A team led by Mark Achtman, a microbiologist at the University of Warwick in Coventry, UK, collected and sequenced the genome of the bacterial strain from the remains of a young woman buried around 1200 in a cemetery in Trondheim, Norway. It is the earliest evidence for the now-rare Salmonella strain, and proof that it was circulating in Europe, according to the study. (Both teams declined to comment on their research because their papers have been submitted to a peer-reviewed journal.)

“Really, what we’d like to do is look at both strains together,” says Hendrik Poinar, an evolutionary biologist at McMaster University in Hamilton, Canada.

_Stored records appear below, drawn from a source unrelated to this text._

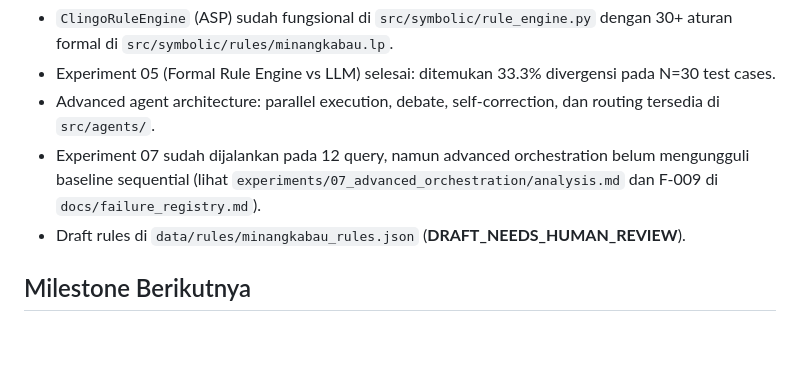
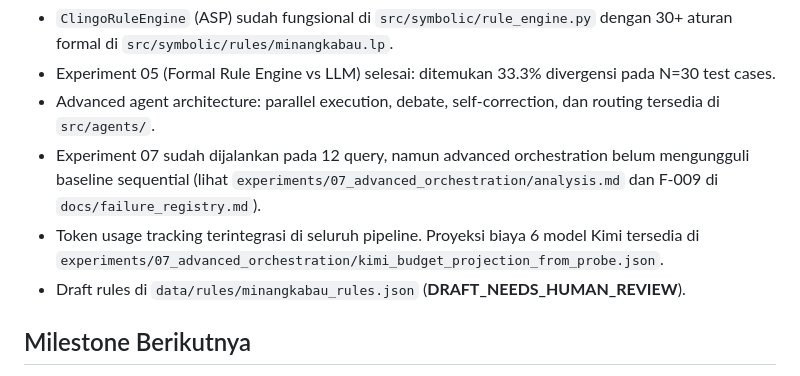
Before and after one commit to neimasilk/nusantara-agent, a Markdown page: README.md, the part around the change. Rendered like a GitHub page; blank space fills up the shorter version.

```diff
--- a/README.md
+++ b/README.md
@@ -19,6 +19,7 @@ Fokus utama proyek ini adalah pada **kontribusi ilmiah** dan **novelty** di bida
 *   Experiment 05 (Formal Rule Engine vs LLM) selesai: ditemukan 33.3% divergensi pada N=30 test cases.
 *   Advanced agent architecture: parallel execution, debate, self-correction, dan routing tersedia di `src/agents/`.
 *   Experiment 07 sudah dijalankan pada 12 query, namun advanced orchestration belum mengungguli baseline sequential (lihat `experiments/07_advanced_orchestration/analysis.md` dan F-009 di `docs/failure_registry.md`).
+*   Token usage tracking terintegrasi di seluruh pipeline. Proyeksi biaya 6 model Kimi tersedia di `experiments/07_advanced_orchestration/kimi_budget_projection_from_probe.json`.
 *   Draft rules di `data/rules/minangkabau_rules.json` (**DRAFT_NEEDS_HUMAN_REVIEW**).
 
 ## Milestone Berikutnya
```
Also changed, not shown: CLAUDE.md (+6 -6 lines).
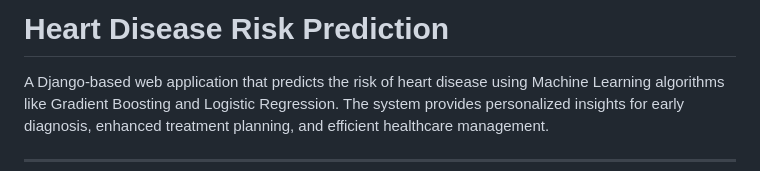
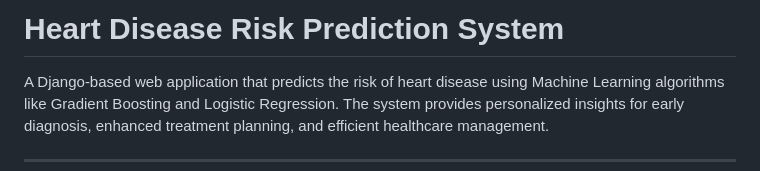
Before and after one commit to zafranhaider/RiskBeat-Heart-Disease-Prediction-System, a Markdown page: README.md, the part around the change. Rendered like a GitHub page.

Commit message:
ahadreed

```diff
--- a/README.md
+++ b/README.md
@@ -1,4 +1,4 @@
-# Heart Disease Risk Prediction
+# Heart Disease Risk Prediction System
 A Django-based web application that predicts the risk of heart disease using Machine Learning algorithms like Gradient Boosting and Logistic Regression. The system provides personalized insights for early diagnosis, enhanced treatment planning, and efficient healthcare management.
 
 ---
```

And if more ancient genomes can be collected from Europe and the Americas, it should be possible to find out more conclusively whether deadly pathogens such as Salmonella arrived in the New World from Europe.

The existence of Salmonella Paratyphi C in Norway 300 years before it appeared in Mexico doesn’t prove that Europeans spread enteric fever to native Mexicans, says Schroeder, but that hypothesis is reasonable. A small percentage of people infected with Salmonella Paratyphi C carry the bacterium without falling ill, so apparently healthy Spaniards could have infected Mexicans who lacked natural resistance.

Paratyphi C is transmitted through faecal material, and a collapse of social order during the Spanish conquest might have led to the poor sanitary conditions that are ripe for Salmonella spread, Krause and his team note in the paper.

Krause’s study offers a blueprint for identifying the pathogens behind ancient outbreaks, says Schroeder. His own team plans to look for ancient pathogens in Caribbean burial sites that seem to be linked to catastrophic outbreaks, and that were established after the Europeans arrived. “The idea that some of them might have been caused by Salmonella is now a distinct possibility,” he says.